Unlike Cerrato, she didn't follow the storm news on television, having disconnected her cable system in June.
But Mansfield knew the family's boat was sitting in the water outside the Shore house. "This is not going to be good," she predicted.
Mansfield said Tuesday that she still didn't know what happened to the boat, but that Ocean City neighbors had imparted bad news about the house: It was filled with 18 inches of water.
"This probably shuts down the summer season for us," Mansfield said. "We'll be spending time making repairs."
Still, she added, the situation isn't devastating. "When you have children, you just don't care about other stuff in the same way," Mansfield said. "It'll be a headache, but your ultimate concern is people."
That same philosophy has helped Phil Kunz through the tough time of not knowing what has happened to his house in Harvey Cedars on Long Beach Island.
"It's only property at risk, so it eases the mind a bit," said Kunz, 52, an architect from Medford who is married with two sons, 13 and 8.
Still, Kunz very much wants to know the status of his house on the bay. Built in 1939, the two-story frame home has survived storms large and small.
But no one is being permitted to drive over the causeway to the island, so Kunz is looking for a boat he can sail there.
As it happens, Kunz saw a photo Tuesday of his block. It doesn't show his house, but it does depict his parents' home, still intact.
He takes pride in knowing that, since their two-story, 2,500-square-foot frame home on pilings is the first thing he ever designed, in 1990.
Events like the furious storm called Sandy can give one pause, and Kunz has been doing some thinking since the winds howled.
"Out on the island in the summer, you can get lost in the beautiful days," he said. "But once in a while a storm can come, and it does remind you, the island can be a tough place. This storm was devastating, and it'll be a new image for people about what a storm can be."

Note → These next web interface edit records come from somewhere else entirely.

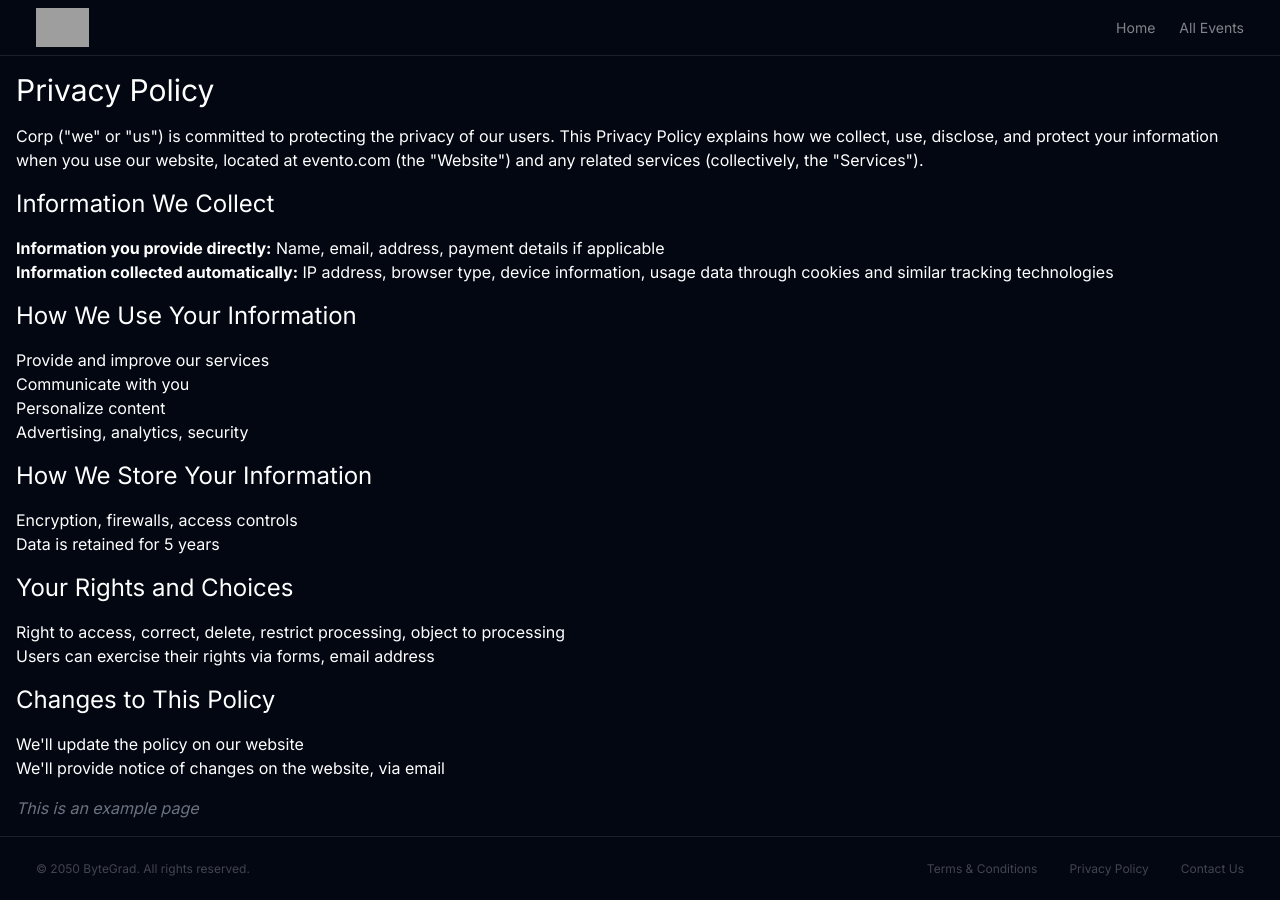
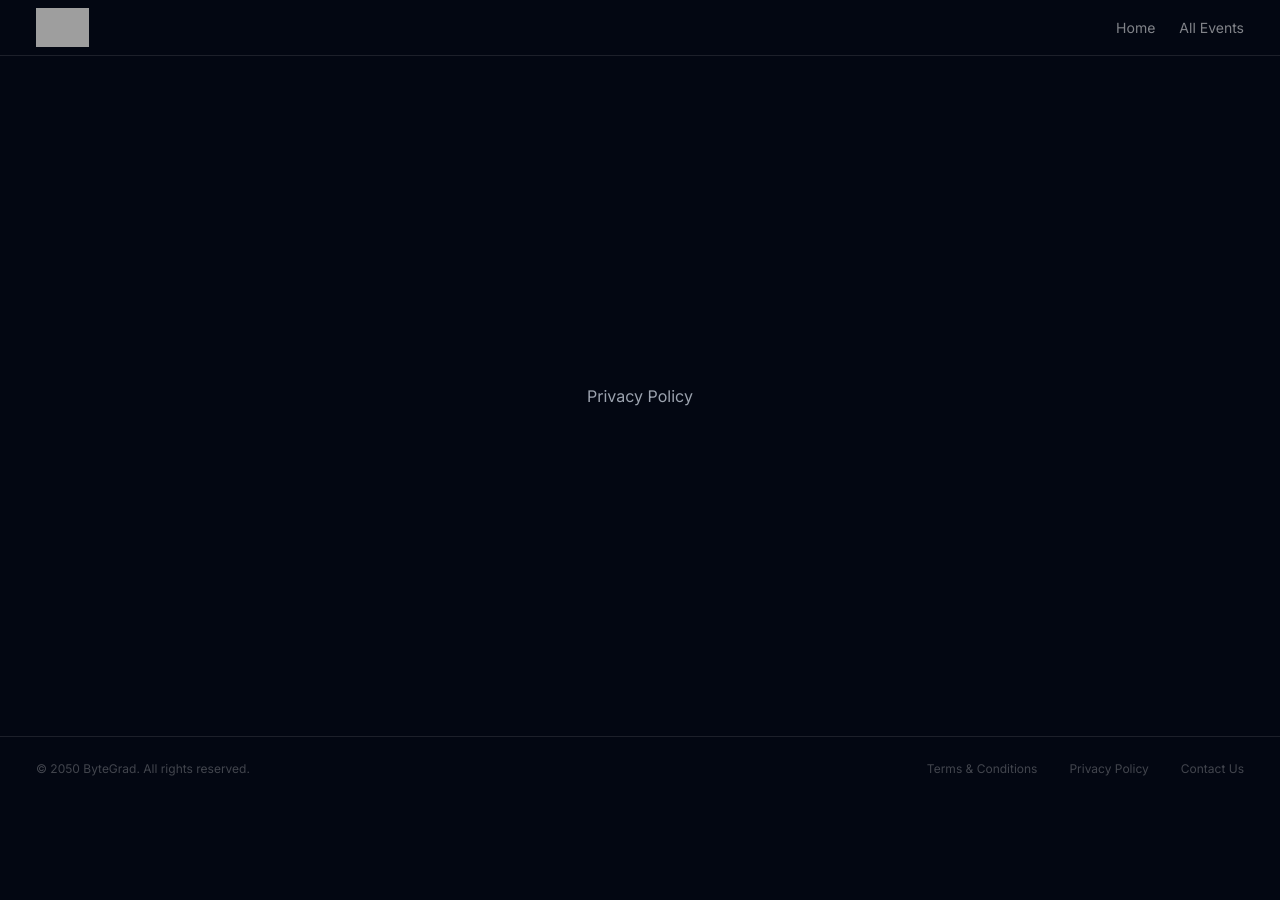
Before and after one commit to Al-E-00/evento, a Next.js app: page /privacy-policy in a window 1280 px wide. After the commit the page ends 800 px from the top, so only its background shows below. Built offline with nearby package versions, Linux system fonts and the light colour scheme; grey boxes are pictures that could not be loaded.

Commit message:
Update page titles in Contact Us, Privacy Policy, and Terms & Conditions

```diff
--- a/src/app/contact-us/page.tsx
+++ b/src/app/contact-us/page.tsx
@@ -1,55 +1,9 @@
-'use client';
-
 import React from 'react';
-import toast from 'react-hot-toast';
 
 export default function ContactUs() {
   return (
     <div className="mt-auto flex flex-col items-center justify-center">
-      <h1 className="mb-6 text-3xl font-bold text-gray-700">Contact Us</h1>
-      <form className="w-64">
-        <div className="mb-4">
-          <label className="mb-2 block text-sm font-bold text-gray-700" htmlFor="name">
-            Name
-          </label>
-          <input
-            className="focus:shadow-outline w-full appearance-none rounded border px-3 py-2 leading-tight text-gray-700 shadow focus:outline-none"
-            id="name"
-            type="text"
-            placeholder="Your name"
-          />
-        </div>
-        <div className="mb-4">
-          <label className="mb-2 block text-sm font-bold text-gray-700" htmlFor="email">
-            Email
-          </label>
-          <input
-            className="focus:shadow-outline w-full appearance-none rounded border px-3 py-2 leading-tight text-gray-700 shadow focus:outline-none"
-            id="email"
-            type="email"
-            placeholder="Your email"
-          />
-        </div>
-        <div className="mb-4">
-          <label className="mb-2 block text-sm font-bold text-gray-700" htmlFor="message">
-            Message
-          </label>
-          <textarea
-            className="focus:shadow-outline w-full appearance-none rounded border px-3 py-2 leading-tight text-gray-700 shadow focus:outline-none"
-            id="message"
-            placeholder="Your message"
-          />
-        </div>
-        <div className="flex items-center justify-between">
-          <button
-            className="focus:shadow-outline rounded bg-blue-500 px-4 py-2 font-bold text-white hover:bg-blue-700 focus:outline-none"
-            type="button"
-            onClick={() => toast.success('Message sent!')}
-          >
-            Send
-          </button>
-        </div>
-      </form>
+      <p className="text-gray-400">Contact Us</p>
     </div>
   );
 }
--- a/src/app/privacy-policy/page.tsx
+++ b/src/app/privacy-policy/page.tsx
@@ -2,47 +2,8 @@ import React from 'react';
 
 export default function PrivacyPolicy() {
   return (
-    <div className="prose mx-auto mt-auto flex flex-col gap-4 p-4">
-      <h1 className="text-3xl">Privacy Policy</h1>
-      <p>
-        Corp ("we" or "us") is committed to protecting the privacy of our users. This Privacy Policy explains how we collect, use, disclose,
-        and protect your information when you use our website, located at evento.com (the "Website") and any related services (collectively,
-        the "Services").
-      </p>
-      <h2 className="text-2xl">Information We Collect</h2>
-      <ul>
-        <li>
-          <strong>Information you provide directly:</strong> Name, email, address, payment details if applicable
-        </li>
-        <li>
-          <strong>Information collected automatically:</strong> IP address, browser type, device information, usage data through cookies and
-          similar tracking technologies
-        </li>
-      </ul>
-      <h2 className="text-2xl">How We Use Your Information</h2>
-      <ul>
-        <li>Provide and improve our services</li>
-        <li>Communicate with you</li>
-        <li>Personalize content</li>
-        <li>Advertising, analytics, security</li>
-      </ul>
-      <h2 className="text-2xl">How We Store Your Information</h2>
-      <ul>
-        <li>Encryption, firewalls, access controls</li>
-        <li>Data is retained for 5 years</li>
-      </ul>
-      <h2 className="text-2xl">Your Rights and Choices</h2>
-      <ul>
-        <li>Right to access, correct, delete, restrict processing, object to processing</li>
-        <li>Users can exercise their rights via forms, email address</li>
-      </ul>
-      <h2 className="text-2xl">Changes to This Policy</h2>
-      <ul>
-        <li>We'll update the policy on our website</li>
-        <li>We'll provide notice of changes on the website, via email</li>
-      </ul>
-
-      <span className="italic text-gray-500">This is an example page</span>
+    <div className="mt-auto flex flex-col items-center justify-center">
+      <p className="text-gray-400">Privacy Policy</p>
     </div>
   );
 }
--- a/src/app/terms-conditions/page.tsx
+++ b/src/app/terms-conditions/page.tsx
@@ -2,35 +2,8 @@ import React from 'react';
 
 export default function TermsConditionsPage() {
   return (
-    <div className="prose mx-auto mt-auto flex flex-col gap-3 p-4">
-      <h1 className="text-3xl">Terms and Conditions</h1>
-      <p>
-        Welcome to Corp! These terms and conditions outline the rules and regulations for the use of Corp's Website, located at evento.com.
-      </p>
-      <h2 className="text-2xl">License</h2>
-      <p>
-        Unless otherwise stated, Corp and/or its licensors own the intellectual property rights for all material on evento.com. All
-        intellectual property rights are reserved.
-      </p>
-      <h2 className="text-2xl">Hyperlinking to our Content</h2>
-      <p>The following organizations may link to our Website without prior written approval.</p>
-      <h2 className="text-2xl">iFrames</h2>
-      <p>
-        Without prior approval and written permission, you may not create frames around our Webpages that alter in any way the visual
-        presentation or appearance of our Website.
-      </p>
-      <h2 className="text-2xl">Your Privacy</h2>
-      <p>Please read Privacy Policy.</p>
-      <h2 className="text-2xl">Reservation of Rights</h2>
-      <p>We reserve the right to request that you remove all links or any particular link to our Website.</p>
-      <h2 className="text-2xl">Removal of links from our website</h2>
-      <p>If you find any link on our Website that is offensive for any reason, you are free to contact and inform us any moment.</p>
-      <h2 className="text-2xl">Disclaimer</h2>
-      <p>
-        To the maximum extent permitted by applicable law, we exclude all representations, warranties and conditions relating to our website
-        and the use of this website.
-      </p>
-      <span className="italic text-gray-500">This is an example page</span>
+    <div className="mt-auto flex flex-col items-center justify-center">
+      <p className="text-gray-400">Terms & Conditions</p>
     </div>
   );
 }
```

Contact Alfred Lubrano at 215-854-4969 or firstname.lastname@example.org.